TASK DETAILS:
In full and without alteration, write out the data below.
··· GIVEN INFORMATION ···
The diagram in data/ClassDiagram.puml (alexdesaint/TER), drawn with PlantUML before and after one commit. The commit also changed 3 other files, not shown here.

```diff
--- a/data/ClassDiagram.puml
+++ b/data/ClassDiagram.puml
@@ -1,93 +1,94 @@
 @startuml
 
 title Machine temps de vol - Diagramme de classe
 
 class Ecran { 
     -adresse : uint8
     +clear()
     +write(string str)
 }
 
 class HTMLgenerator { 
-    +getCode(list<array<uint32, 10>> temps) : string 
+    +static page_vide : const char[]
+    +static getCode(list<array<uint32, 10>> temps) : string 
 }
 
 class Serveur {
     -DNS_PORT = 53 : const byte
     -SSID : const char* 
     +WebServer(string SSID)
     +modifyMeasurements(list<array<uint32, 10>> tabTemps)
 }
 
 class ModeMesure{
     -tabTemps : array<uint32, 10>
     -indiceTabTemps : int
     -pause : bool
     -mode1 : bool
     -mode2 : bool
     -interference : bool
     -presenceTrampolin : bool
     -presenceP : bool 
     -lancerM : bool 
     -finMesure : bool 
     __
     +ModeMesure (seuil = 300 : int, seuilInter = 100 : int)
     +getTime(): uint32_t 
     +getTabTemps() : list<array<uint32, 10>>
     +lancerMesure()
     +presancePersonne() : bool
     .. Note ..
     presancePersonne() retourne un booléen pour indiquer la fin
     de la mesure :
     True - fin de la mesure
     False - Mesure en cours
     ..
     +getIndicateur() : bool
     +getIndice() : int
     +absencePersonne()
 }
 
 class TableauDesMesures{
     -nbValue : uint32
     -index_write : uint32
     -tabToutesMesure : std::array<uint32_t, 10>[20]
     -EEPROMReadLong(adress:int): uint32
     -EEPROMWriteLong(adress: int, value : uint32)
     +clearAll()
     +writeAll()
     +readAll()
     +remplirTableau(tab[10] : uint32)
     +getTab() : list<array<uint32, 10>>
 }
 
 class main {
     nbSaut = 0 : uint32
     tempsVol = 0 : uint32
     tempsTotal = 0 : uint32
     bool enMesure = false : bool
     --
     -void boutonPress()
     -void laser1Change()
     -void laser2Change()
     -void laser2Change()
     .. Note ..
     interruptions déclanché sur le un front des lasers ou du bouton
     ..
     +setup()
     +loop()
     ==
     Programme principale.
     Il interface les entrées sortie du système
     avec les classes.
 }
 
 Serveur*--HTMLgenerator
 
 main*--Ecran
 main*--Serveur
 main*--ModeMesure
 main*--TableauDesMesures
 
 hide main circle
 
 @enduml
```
···
YOUR SOLUTION:
The diagram in data/ClassDiagram.puml (alexdesaint/TER), drawn with PlantUML before and after one commit. The commit also changed 3 other files, not shown here.

```diff
--- a/data/ClassDiagram.puml
+++ b/data/ClassDiagram.puml
@@ -1,93 +1,94 @@
 @startuml
 
 title Machine temps de vol - Diagramme de classe
 
 class Ecran { 
     -adresse : uint8
     +clear()
     +write(string str)
 }
 
 class HTMLgenerator { 
-    +getCode(list<array<uint32, 10>> temps) : string 
+    +static page_vide : const char[]
+    +static getCode(list<array<uint32, 10>> temps) : string 
 }
 
 class Serveur {
     -DNS_PORT = 53 : const byte
     -SSID : const char* 
     +WebServer(string SSID)
     +modifyMeasurements(list<array<uint32, 10>> tabTemps)
 }
 
 class ModeMesure{
     -tabTemps : array<uint32, 10>
     -indiceTabTemps : int
     -pause : bool
     -mode1 : bool
     -mode2 : bool
     -interference : bool
     -presenceTrampolin : bool
     -presenceP : bool 
     -lancerM : bool 
     -finMesure : bool 
     __
     +ModeMesure (seuil = 300 : int, seuilInter = 100 : int)
     +getTime(): uint32_t 
     +getTabTemps() : list<array<uint32, 10>>
     +lancerMesure()
     +presancePersonne() : bool
     .. Note ..
     presancePersonne() retourne un booléen pour indiquer la fin
     de la mesure :
     True - fin de la mesure
     False - Mesure en cours
     ..
     +getIndicateur() : bool
     +getIndice() : int
     +absencePersonne()
 }
 
 class TableauDesMesures{
     -nbValue : uint32
     -index_write : uint32
     -tabToutesMesure : std::array<uint32_t, 10>[20]
     -EEPROMReadLong(adress:int): uint32
     -EEPROMWriteLong(adress: int, value : uint32)
     +clearAll()
     +writeAll()
     +readAll()
     +remplirTableau(tab[10] : uint32)
     +getTab() : list<array<uint32, 10>>
 }
 
 class main {
     nbSaut = 0 : uint32
     tempsVol = 0 : uint32
     tempsTotal = 0 : uint32
     bool enMesure = false : bool
     --
     -void boutonPress()
     -void laser1Change()
     -void laser2Change()
     -void laser2Change()
     .. Note ..
     interruptions déclanché sur le un front des lasers ou du bouton
     ..
     +setup()
     +loop()
     ==
     Programme principale.
     Il interface les entrées sortie du système
     avec les classes.
 }
 
 Serveur*--HTMLgenerator
 
 main*--Ecran
 main*--Serveur
 main*--ModeMesure
 main*--TableauDesMesures
 
 hide main circle
 
 @enduml
```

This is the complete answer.